Daily Journal Jackson Bureau
JACKSON – A former mayor and a political newcomer are vying to win Tuesday’s special election to fill the vacant state House District 5 post.
Andre DeBerry, the former mayor of Holly Springs, and John Gary Faulkner, youth court counselor in Marshall County, topped a seven-candidate field in the Nov. 5 special election. But neither garnered a majority of the vote, forcing Tuesday’s runoff.
In special elections to fill legislative vacancies, candidates run without party identification but both said, if elected, they will seek re-election in 2015 as Democrats. The two are vying to replace Kelvin Buck, who resigned from the House District 5 seat at the end of June, after defeating DeBerry earlier for mayor of Holly Springs, which is the largest municipality in the district that encompasses most of Marshall County and a portion of western Benton County.
DeBerry said running for the seat “is my way of trying to do something to improve the quality of life of Marshall and Benton counties and hopefully have a positive impact on the state as well – hopefully moving the state in a progressive direction as far as education, technology and in other areas.”
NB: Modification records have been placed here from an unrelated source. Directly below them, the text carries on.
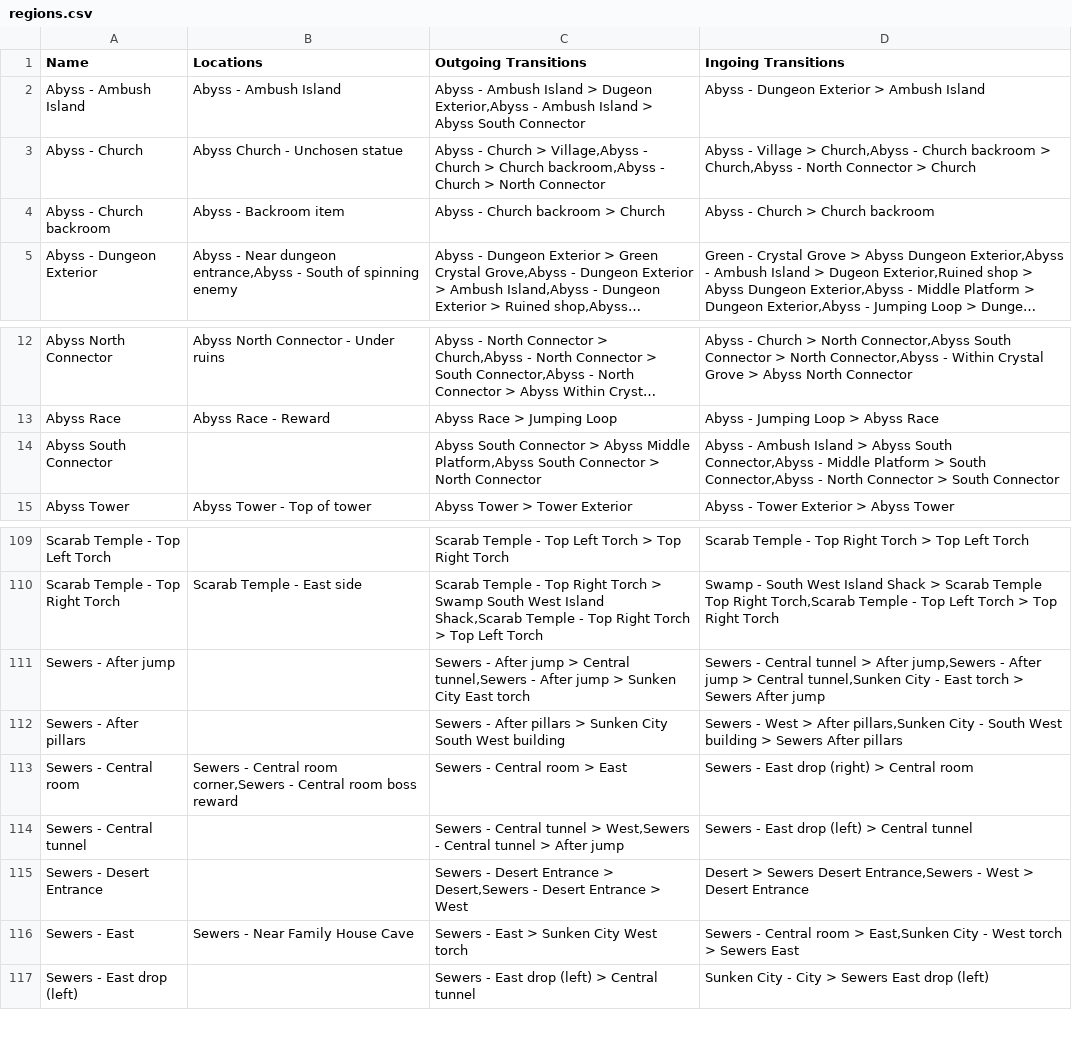
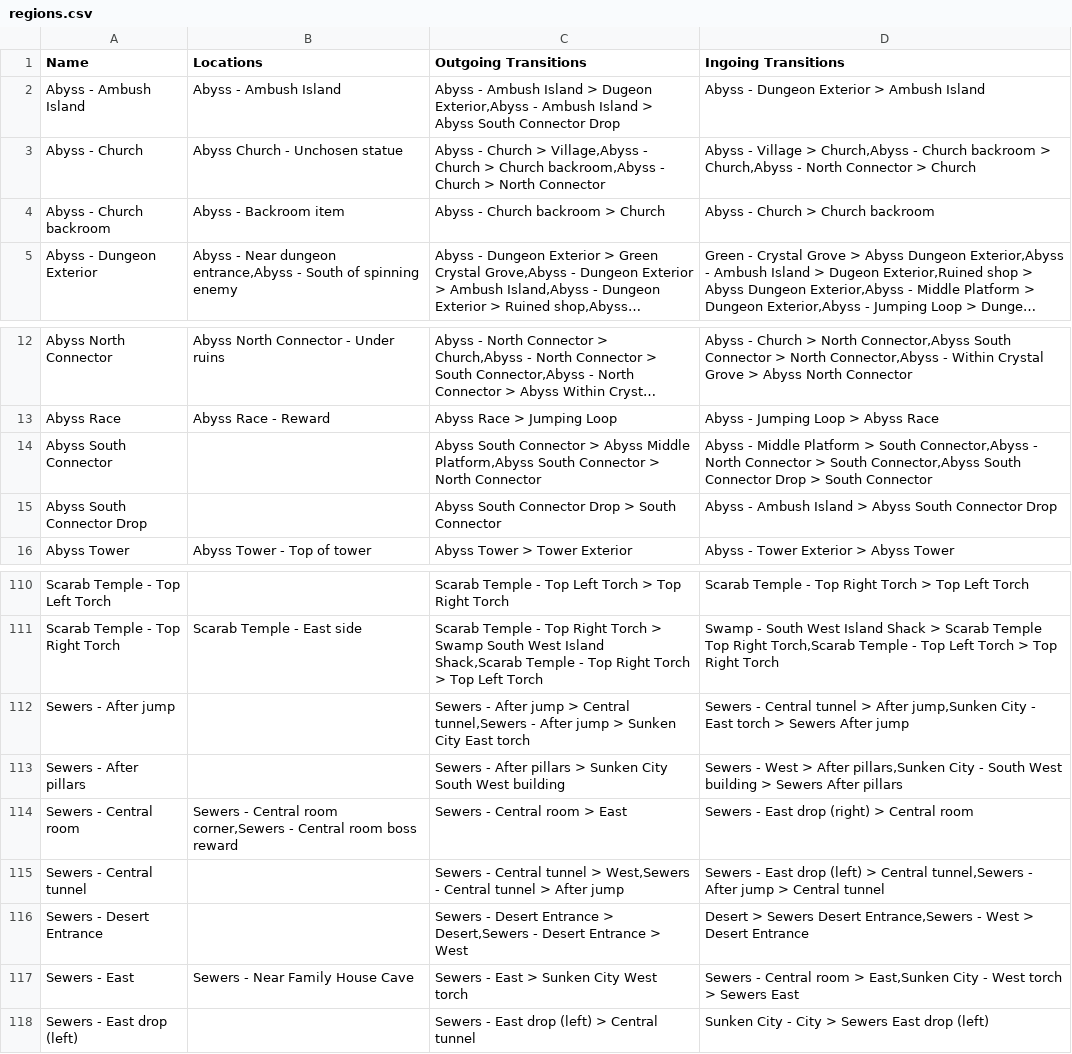
Before and after one commit to TheNooodle/Archipelago, a CSV file: worlds/minishoot/resources/regions.csv, drawn as a sheet; only a part is shown, gaps mark what is left out; long unchanged cells end in …; addresses are those after the commit; the diff names each change by its address in the sheet, - before the commit and + after, or states it on an @@ line.

```diff
--- a/worlds/minishoot/resources/regions.csv
+++ b/worlds/minishoot/resources/regions.csv
-C2 (Outgoing Transitions): …South Connector
+C2 (Outgoing Transitions): …South Connector Drop
-D14 (Ingoing Transitions): Abyss - Ambush Island > Abyss South Connector,Abyss - Middle Platform > South Connector,Abyss - North Connector > South…
+D14 (Ingoing Transitions): Abyss - Middle Platform > South Connector,Abyss - North Connector > South Connector,Abyss South Connector Drop > South…
+row 15: Abyss South Connector Drop |  | Abyss South Connector Drop > South Connector | Abyss - Ambush Island > Abyss South Connector Drop
-D112 (Ingoing Transitions): …> After jump,Sewers - After jump > Central tunnel,Sunken City -…
+D112 (Ingoing Transitions): …> After jump,Sunken City -…
-D115 (Ingoing Transitions): …> Central tunnel
+D115 (Ingoing Transitions): …> Central tunnel,Sewers - After jump > Central tunnel
```
Also changed, not shown: worlds/minishoot/resources/items.csv, worlds/minishoot/resources/locations.csv, 10 other files.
Faulkner said, “I have been involved in the community for the past 15 years since coming back home from the military. I have been involved behind the scenes trying to improve the quality of life of the community.”
Faulkner said he became interested in the position while serving as campaign manager for Buck’s mayoral effort when people asked who would replace Buck in Jackson if he won the municipal post.
Faulkner, who was a sergeant in Army, said his military background taught him the value of teamwork, a trait that would be of value in the legislative process.
Both candidates said education will be a focus. DeBerry said the state should put more of a focus on early childhood education and on the individual accountability of each student.
Faulkner said he will focus on improving roads and bridges in the district.
Faulkner said he would consider the expansion of Medicaid as part of the federal Affordable Care Act, and at the very least would oppose a reduction in Medicaid.
DeBerry said, “When you look at the health delivery system in the state and the number of people who do not have care, you must look at the expansion of Medicaid.”
DeBerry led the first election earlier this month with 959 votes, or 38 percent, to 587, or 23 percent, for Faulkner. Both are Marshall County natives. DeBerry, 55, served 12 years as mayor and previously was the alderman at-large. Faulkner, 48, joined the military after high school and served for 13 years.